Home robot Astro is dead or alive?

Home robot Astro is dead or alive?

Amazon still hasn’t started mass deliveries of its Astro home robot six months after its launch, and early user reviews have been mixed.

Last September, Amazon introduced the Astro home robot. The company estimated the novelty at $1450. However, for early buyers, selected by Amazon itself by invitation, the robot cost “only” $1,000. According to Bloomberg, almost six months after the announcement, Astro has not been released to the public.

The publication notes that new information about the home robot, in addition to that which was announced as part of its announcement, is almost impossible to find. And this is quite strange, since early buyers usually like to share their experience with new products. Searching for the owners of Astro on YouTube, Twitter and Instagram, journalists were able to find only two people who briefly shared their impressions. Citing people close to the matter, the publication reports that Amazon has delivered just a few hundred Astro home robots so far.

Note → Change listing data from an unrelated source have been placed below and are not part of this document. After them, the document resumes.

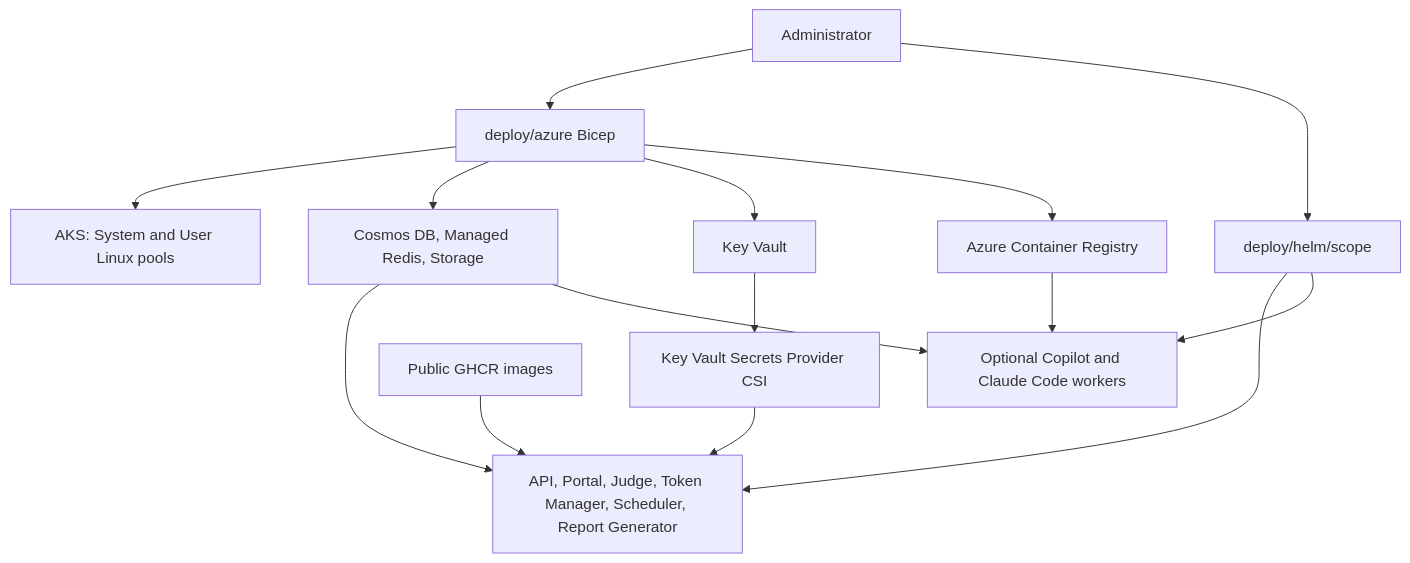
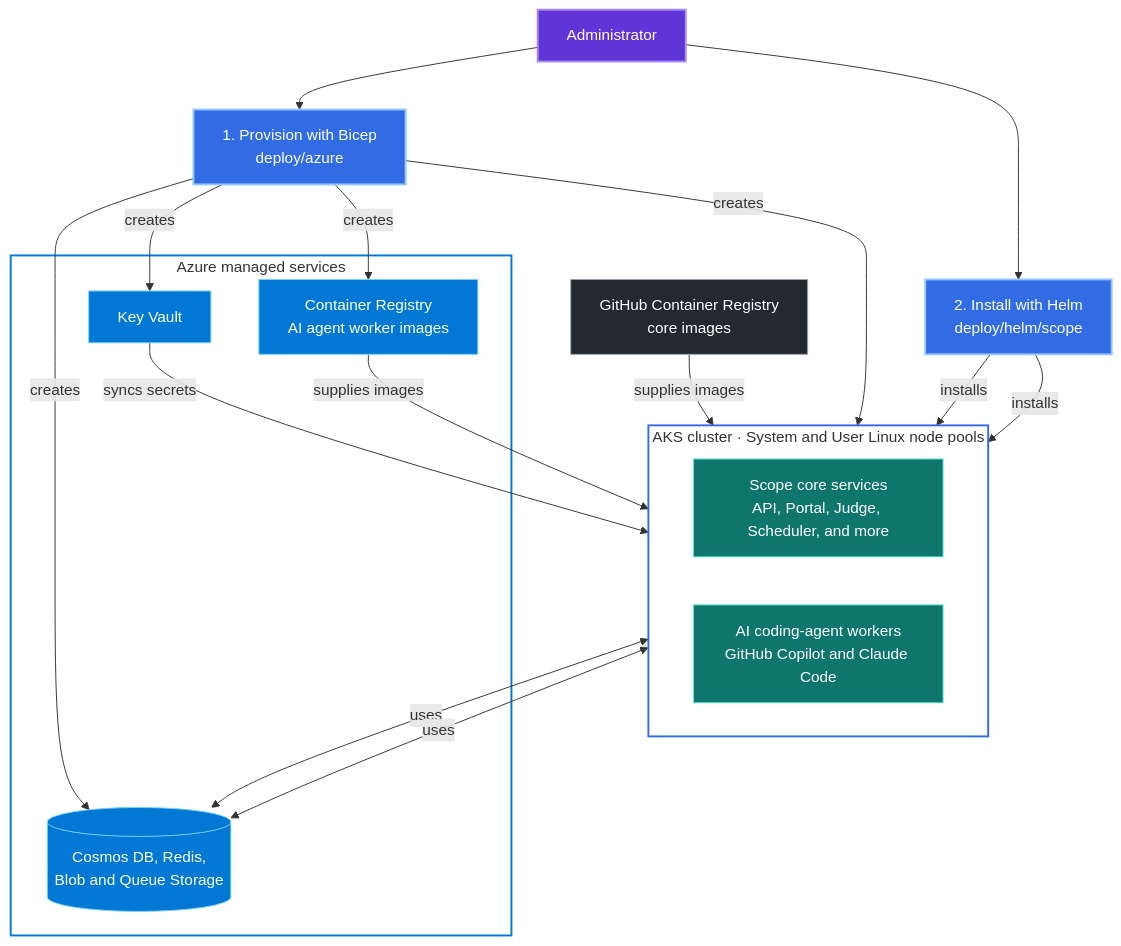
The diagram in website/src/content/docs/self-hosting/overview.md (1aifanatic/scope), drawn with Mermaid before and after one commit.

Commit message:
docs: clarify self-hosting architecture diagram
Copilot-Session: c52928ea-d413-4aab-95a1-b4ecfd7d9f96

````diff
--- a/website/src/content/docs/self-hosting/overview.md
+++ b/website/src/content/docs/self-hosting/overview.md
@@ -34,17 +34,48 @@
 ```mermaid
 flowchart TD
-    User[Administrator] --> Azure[deploy/azure Bicep]
-    Azure --> AKS[AKS: System and User Linux pools]
-    Azure --> Data[Cosmos DB, Managed Redis, Storage]
-    Azure --> KV[Key Vault]
-    Azure --> ACR[Azure Container Registry]
-    User --> Helm[deploy/helm/scope]
-    Helm --> Core[API, Portal, Judge, Token Manager, Scheduler, Report Generator]
-    Helm --> Workers[Optional Copilot and Claude Code workers]
-    GHCR[Public GHCR images] --> Core
-    ACR --> Workers
-    KV --> CSI[Key Vault Secrets Provider CSI]
-    CSI --> Core
-    Data --> Core
-    Data --> Workers
+    Admin[Administrator]
+    Bicep[1. Provision with Bicep<br/>deploy/azure]
+    Helm[2. Install with Helm<br/>deploy/helm/scope]
+
+    Admin --> Bicep
+    Admin --> Helm
+
+    subgraph Azure["Azure managed services"]
+        Data[(Cosmos DB, Redis,<br/>Blob and Queue Storage)]
+        KV[Key Vault]
+        ACR[Container Registry<br/>AI agent worker images]
+    end
+
+    subgraph AKS["AKS cluster · System and User Linux node pools"]
+        direction LR
+        Core[Scope core services<br/>API, Portal, Judge, Scheduler, and more]
+        Workers[AI coding-agent workers<br/>GitHub Copilot and Claude Code]
+    end
+
+    Bicep -->|creates| Data
+    Bicep -->|creates| KV
+    Bicep -->|creates| ACR
+    Bicep -->|creates| AKS
+    Helm -->|installs| Core
+    Helm -->|installs| Workers
+    GHCR[GitHub Container Registry<br/>core images] -->|supplies images| Core
+    ACR -->|supplies images| Workers
+    KV -->|syncs secrets| Core
+    Core <-->|uses| Data
+    Workers <-->|uses| Data
+
+    classDef actor fill:#6035d8,stroke:#a78bfa,color:#fff,stroke-width:2px
+    classDef deployment fill:#326ce5,stroke:#93c5fd,color:#fff,stroke-width:2px
+    classDef managed fill:#0078d4,stroke:#7dd3fc,color:#fff
+    classDef workload fill:#0f766e,stroke:#5eead4,color:#fff
+    classDef registry fill:#24292f,stroke:#9ca3af,color:#fff
+
+    class Admin actor
+    class Bicep,Helm deployment
+    class Data,KV,ACR managed
+    class Core,Workers workload
+    class GHCR registry
+
+    style Azure fill:transparent,stroke:#0078d4,stroke-width:2px
+    style AKS fill:transparent,stroke:#326ce5,stroke-width:2px
 ```
````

Bloomberg still managed to contact one of the buyers to find out his impressions of the acquisition. According to him, he bought the robot in December last year, when the discount for early buyers was still in effect. Although Matthew Nereim is an ardent fan of Amazon and owns almost all the gadgets released by the company, he considered the cost of $ 1,500 for the Astro robot to be unreasonably high. That is why, having learned that the robot is still being sold at a discount, he bought it for $1,000. In his opinion, a more reasonable price for such a robot would be $700.

The owner noted that he enjoys controlling the Astro with his phone when he is at home, as well as using it to check on how his pet Labrador Cooper is doing when Matthew is at work. The robot can really follow the owner, bring drinks using the built-in cup holder and thus surprise his friends every time. Matthew is well aware that Astro isn’t perfect. When using the cellular network, its navigation can be erratic, the robot sometimes cannot find its charging station, and often gets stuck in place when approaching stairs, trying to figure out how to move on without falling. Typically, Amazon collects user feedback like this to further improve its products. However, Nereim does not send reports to the company, as this is not a mandatory requirement.

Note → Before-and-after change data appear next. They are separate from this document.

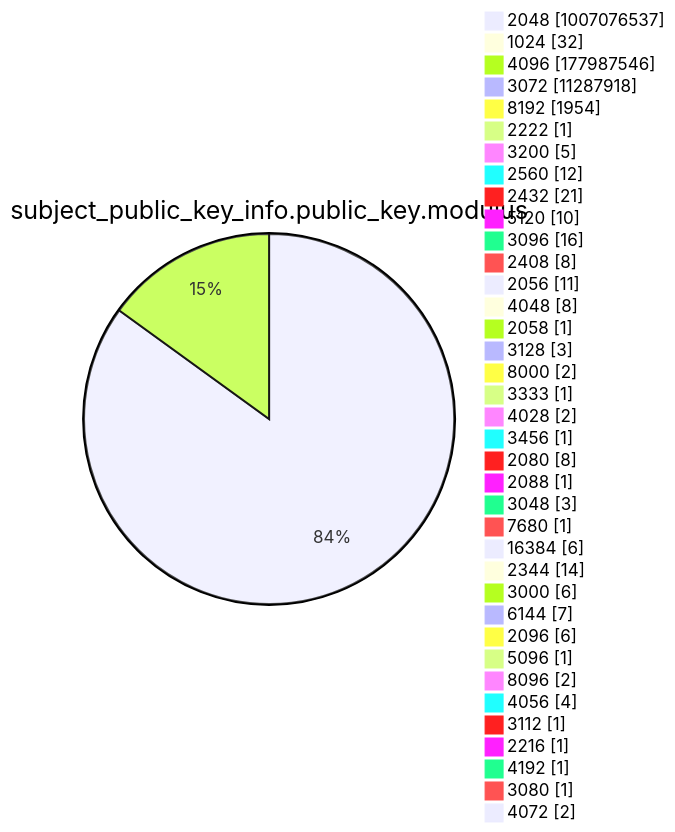
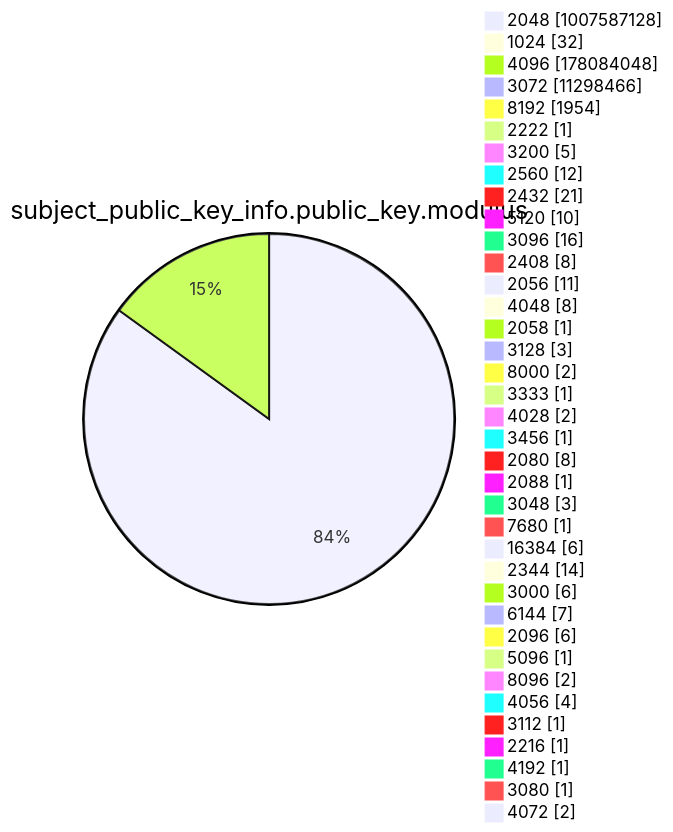
Diagram 13 of 15 in argon2022/README.md (christiankrug/ctmonitor_visualization), drawn with Mermaid before and after one commit. The commit also changed other lines of this file, not shown here.

````diff
--- a/argon2022/README.md
+++ b/argon2022/README.md
@@ -3588,41 +3588,41 @@
 ```mermaid
 pie showData
 title subject_public_key_info.public_key.modulus
-"2048" :1007076537
+"2048" :1007587128
 "1024" :32
-"4096" :177987546
-"3072" :11287918
+"4096" :178084048
+"3072" :11298466
 "8192" :1954
 "2222" :1
 "3200" :5
 "2560" :12
 "2432" :21
 "5120" :10
 "3096" :16
 "2408" :8
 "2056" :11
 "4048" :8
 "2058" :1
 "3128" :3
 "8000" :2
 "3333" :1
 "4028" :2
 "3456" :1
 "2080" :8
 "2088" :1
 "3048" :3
 "7680" :1
 "16384" :6
 "2344" :14
 "3000" :6
 "6144" :7
 "2096" :6
 "5096" :1
 "8096" :2
 "4056" :4
 "3112" :1
 "2216" :1
 "4192" :1
 "3080" :1
 "4072" :2
 ```
````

Amazon declined to release specific sales figures for the Astro home robots, but said the number of inquiries to buy and actual orders “was higher than they expected.” In a conversation with Bloomberg, a company representative also noted that the supply of the robot is increasing as planned and “will continue to increase in the coming weeks and months.”

Ultimately, the company wants to make the Astro available to a wider range of customers. However, a spokesman for the company said that “it is yet to talk about when this will happen.”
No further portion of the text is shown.